A SWAT team stormed a grandmother’s home after an app led them to the wrong house, the ACLU of Colorado said in a recently filed lawsuit.
Ruby Johnson, 77, was in her Montbello home of 40 years in January when a Denver Police Department SWAT team wearing body armor and holding automatic weapons rushed in, according to a news release by the ACLU of Colorado.
The operation was “based on a manifestly deficient search warrant and turned up nothing,” according to the lawsuit filed Dec. 1.
The SWAT team left Johnson’s home “damaged, in disarray and caused (her) physical and emotional harm,” according to the release.
“The Department of Public Safety and Denver Police Department sincerely apologize to Ms. Johnson for any negative impacts this situation may have had on her,” the Denver Police Department told McClatchy News. “SWAT was involved in the execution of the warrant due to allegations that six guns had been stolen and may have been located in Ms. Johnson’s home.”
On Jan. 4, 2022, Denver Police Department detective Gary Staab was assigned to investigate stolen items and a truck theft, according to the lawsuit.
The stolen truck’s owner said the car had two drones, six firearms, $4,000 cash and an iPhone 11 in it, ACLU officials said.
Staab connected Johnson’s address to the crimes after using Apple’s “Find My” app to track the iPhone that was in the stolen truck, the lawsuit said.
The app uses Wi-Fi, cellphone information, GPS networks and Bluetooth to find a rough location of someone’s device, according to the lawsuit. Officials said the app isn’t intended to be used by law enforcement and in this case identified “an area spanning at least six different properties and parts of four different blocks.”
Denver Police Chief Ron Thomas has “ordered that an internal investigation be opened and DPD is working with the Denver District Attorney’s office to develop additional training for officers and assistant district attorneys related to seeking warrants based upon find my phone applications,” the department told McClatchy News.
The lawsuit accused the detective of “seeking, obtaining, and executing a search warrant without proper investigation, adequate facts and legal justification, in violation of the Colorado Constitution,” ACLU officials said.
“His supervisor should have vetoed it. The district attorney should not have green-lighted it, the judge should have rejected it and the SWAT team should have stayed home,” Mark Silverstein, ACLU of Colorado legal director, said in the release.
“Confused and afraid,” Johnson spent hours in a police car while the SWAT team performed a search of her home, the ACLU release said.

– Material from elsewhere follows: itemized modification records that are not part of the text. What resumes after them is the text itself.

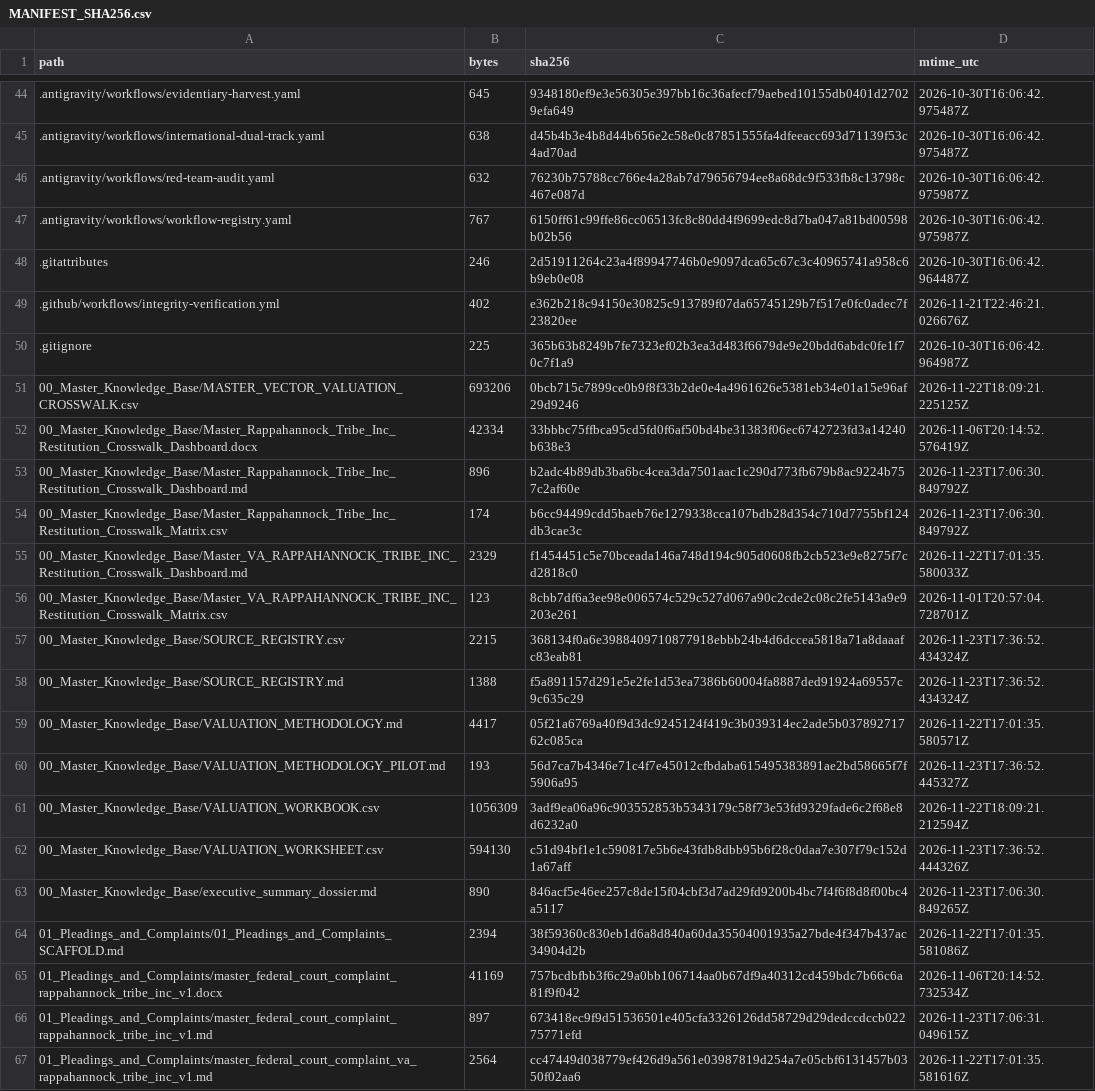
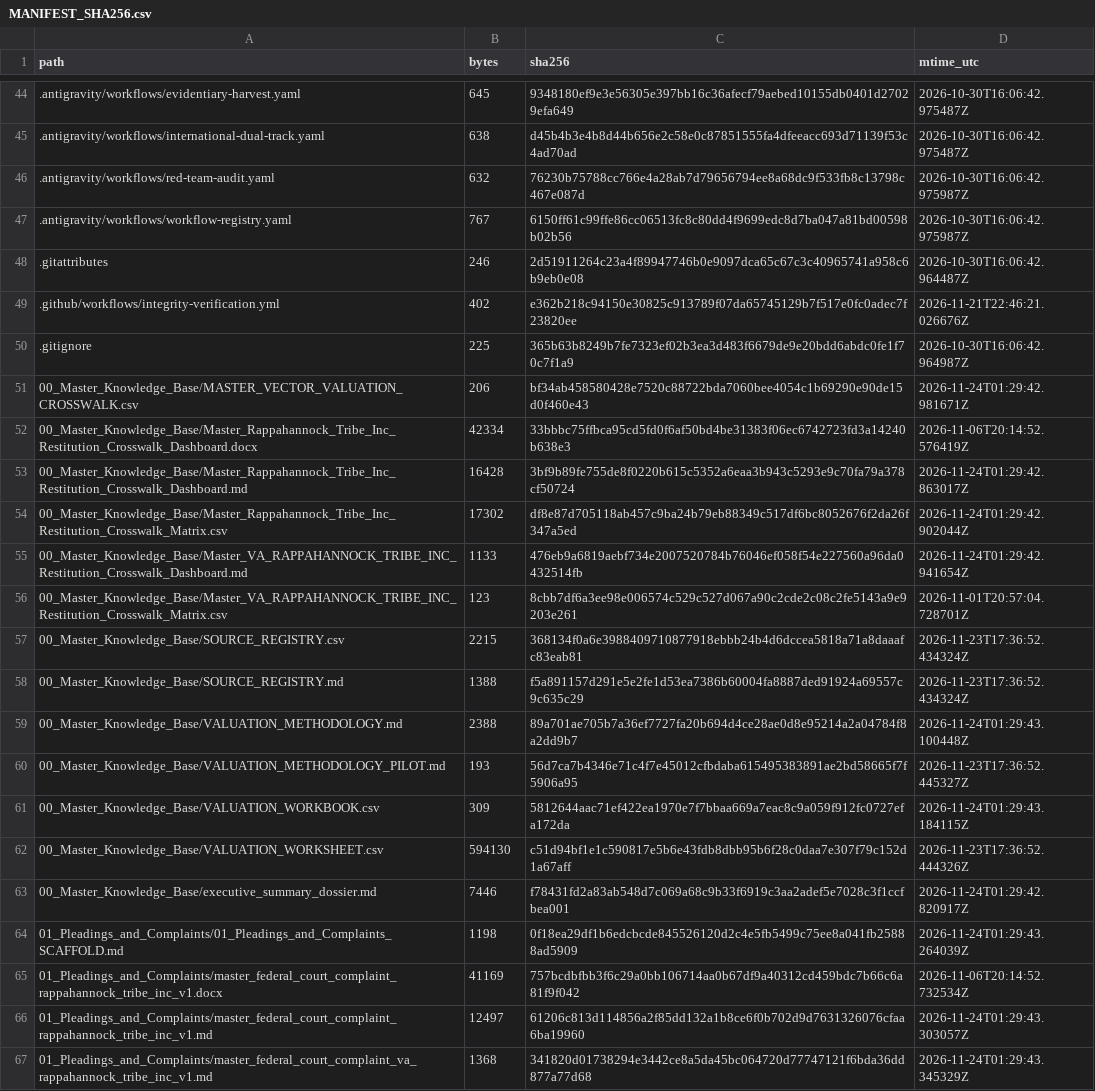
Before and after one commit to GlobalRestitutionAlliance/turtle-island-us-va-rappahannock-tribe-inc-master-litigation, a CSV file: 99_Archives_and_Manifests/MANIFEST_SHA256.csv, drawn as a sheet; only a part is shown, gaps mark what is left out; the diff covers the shown part only.

```diff
--- a/99_Archives_and_Manifests/MANIFEST_SHA256.csv
+++ b/99_Archives_and_Manifests/MANIFEST_SHA256.csv
@@ -50,7 +50,7 @@ path,bytes,sha256,mtime_utc
 .gitignore,225,365b63b8249b7fe7323ef02b3ea3d483f6679de9e20bdd6abdc0fe1f70c7f1a9,2026-10-30T16:06:42.964987Z
-00_Master_Knowledge_Base/MASTER_VECTOR_VALUATION_CROSSWALK.csv,693206,0bcb715c7899ce0b9f8f33b2de0e4a4961626e5381eb34e01a15e96af29d9246,2026-11-22T18:09:21.225125Z
+00_Master_Knowledge_Base/MASTER_VECTOR_VALUATION_CROSSWALK.csv,206,bf34ab458580428e7520c88722bda7060bee4054c1b69290e90de15d0f460e43,2026-11-24T01:29:42.981671Z
 00_Master_Knowledge_Base/Master_Rappahannock_Tribe_Inc_Restitution_Crosswalk_Dashboard.docx,42334,33bbbc75ffbca95cd5fd0f6af50bd4be31383f06ec6742723fd3a14240b638e3,2026-11-06T20:14:52.576419Z
-00_Master_Knowledge_Base/Master_Rappahannock_Tribe_Inc_Restitution_Crosswalk_Dashboard.md,896,b2adc4b89db3ba6bc4cea3da7501aac1c290d773fb679b8ac9224b757c2af60e,2026-11-23T17:06:30.849792Z
-00_Master_Knowledge_Base/Master_Rappahannock_Tribe_Inc_Restitution_Crosswalk_Matrix.csv,174,b6cc94499cdd5baeb76e1279338cca107bdb28d354c710d7755bf124db3cae3c,2026-11-23T17:06:30.849792Z
-00_Master_Knowledge_Base/Master_VA_RAPPAHANNOCK_TRIBE_INC_Restitution_Crosswalk_Dashboard.md,2329,f1454451c5e70bceada146a748d194c905d0608fb2cb523e9e8275f7cd2818c0,2026-11-22T17:01:35.580033Z
+00_Master_Knowledge_Base/Master_Rappahannock_Tribe_Inc_Restitution_Crosswalk_Dashboard.md,16428,3bf9b89fe755de8f0220b615c5352a6eaa3b943c5293e9c70fa79a378cf50724,2026-11-24T01:29:42.863017Z
+00_Master_Knowledge_Base/Master_Rappahannock_Tribe_Inc_Restitution_Crosswalk_Matrix.csv,17302,df8e87d705118ab457c9ba24b79eb88349c517df6bc8052676f2da26f347a5ed,2026-11-24T01:29:42.902044Z
+00_Master_Knowledge_Base/Master_VA_RAPPAHANNOCK_TRIBE_INC_Restitution_Crosswalk_Dashboard.md,1133,476eb9a6819aebf734e2007520784b76046ef058f54e227560a96da0432514fb,2026-11-24T01:29:42.941654Z
 00_Master_Knowledge_Base/Master_VA_RAPPAHANNOCK_TRIBE_INC_Restitution_Crosswalk_Matrix.csv,123,8cbb7df6a3ee98e006574c529c527d067a90c2cde2c08c2fe5143a9e9203e261,2026-11-01T20:57:04.728701Z
@@ -58,10 +58,10 @@ path,bytes,sha256,mtime_utc
 00_Master_Knowledge_Base/SOURCE_REGISTRY.md,1388,f5a891157d291e5e2fe1d53ea7386b60004fa8887ded91924a69557c9c635c29,2026-11-23T17:36:52.434324Z
-00_Master_Knowledge_Base/VALUATION_METHODOLOGY.md,4417,05f21a6769a40f9d3dc9245124f419c3b039314ec2ade5b03789271762c085ca,2026-11-22T17:01:35.580571Z
+00_Master_Knowledge_Base/VALUATION_METHODOLOGY.md,2388,89a701ae705b7a36ef7727fa20b694d4ce28ae0d8e95214a2a04784f8a2dd9b7,2026-11-24T01:29:43.100448Z
 00_Master_Knowledge_Base/VALUATION_METHODOLOGY_PILOT.md,193,56d7ca7b4346e71c4f7e45012cfbdaba615495383891ae2bd58665f7f5906a95,2026-11-23T17:36:52.445327Z
-00_Master_Knowledge_Base/VALUATION_WORKBOOK.csv,1056309,3adf9ea06a96c903552853b5343179c58f73e53fd9329fade6c2f68e8d6232a0,2026-11-22T18:09:21.212594Z
+00_Master_Knowledge_Base/VALUATION_WORKBOOK.csv,309,5812644aac71ef422ea1970e7f7bbaa669a7eac8c9a059f912fc0727efa172da,2026-11-24T01:29:43.184115Z
 00_Master_Knowledge_Base/VALUATION_WORKSHEET.csv,594130,c51d94bf1e1c590817e5b6e43fdb8dbb95b6f28c0daa7e307f79c152d1a67aff,2026-11-23T17:36:52.444326Z
-00_Master_Knowledge_Base/executive_summary_dossier.md,890,846acf5e46ee257c8de15f04cbf3d7ad29fd9200b4bc7f4f6f8d8f00bc4a5117,2026-11-23T17:06:30.849265Z
-01_Pleadings_and_Complaints/01_Pleadings_and_Complaints_SCAFFOLD.md,2394,38f59360c830eb1d6a8d840a60da35504001935a27bde4f347b437ac34904d2b,2026-11-22T17:01:35.581086Z
+00_Master_Knowledge_Base/executive_summary_dossier.md,7446,f78431fd2a83ab548d7c069a68c9b33f6919c3aa2adef5e7028c3f1ccfbea001,2026-11-24T01:29:42.820917Z
+01_Pleadings_and_Complaints/01_Pleadings_and_Complaints_SCAFFOLD.md,1198,0f18ea29df1b6edcbcde845526120d2c4e5fb5499c75ee8a041fb25888ad5909,2026-11-24T01:29:43.264039Z
 01_Pleadings_and_Complaints/master_federal_court_complaint_rappahannock_tribe_inc_v1.docx,41169,757bcdbfbb3f6c29a0bb106714aa0b67df9a40312cd459bdc7b66c6a81f9f042,2026-11-06T20:14:52.732534Z
-01_Pleadings_and_Complaints/master_federal_court_complaint_rappahannock_tribe_inc_v1.md,897,673418ec9f9d51536501e405cfa3326126dd58729d29dedccdccb02275771efd,2026-11-23T17:06:31.049615Z
-01_Pleadings_and_Complaints/master_federal_court_complaint_va_rappahannock_tribe_inc_v1.md,2564,cc47449d038779ef426d9a561e03987819d254a7e05cbf6131457b0350f02aa6,2026-11-22T17:01:35.581616Z
+01_Pleadings_and_Complaints/master_federal_court_complaint_rappahannock_tribe_inc_v1.md,12497,61206c813d114856a2f85dd132a1b8ce6f0b702d9d7631326076cfaa6ba19960,2026-11-24T01:29:43.303057Z
+01_Pleadings_and_Complaints/master_federal_court_complaint_va_rappahannock_tribe_inc_v1.md,1368,341820d01738294e3442ce8a5da45bc064720d77747121f6bda36dd877a77d68,2026-11-24T01:29:43.345329Z
```
Also changed, not shown: 80 edited cells elsewhere in this file, 37 other files.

After the incident, Johnson says she “no longer feels safe in her own home,” according to the release. She’s “developed health issues due to the extreme stress and anxiety the unlawful search caused her.”
The ACLU accuses Staab of violating her constitutional “right to be free of unreasonable searches and seizures.”
“Once Denver Police Chief Ron Thomas was made aware of concerns expressed by Ms. Johnson’s family regarding the warrant, the Department reached out to the family. We hope to continue to work with Ms. Johnson’s family through her attorneys to resolve this matter without further litigation,” the Denver Police Department told McClatchy News.
The lawsuit is seeking compensatory damages, attorneys’ fees and more.
“We cherish Mom. It’s painful to witness how this violation has affected her,” Johnson’s son Greg Brunson said in the release. “She’s still hurting. She still doesn’t understand why this happened to her. And after everything, she still hasn’t gotten as much as an apology from the police.”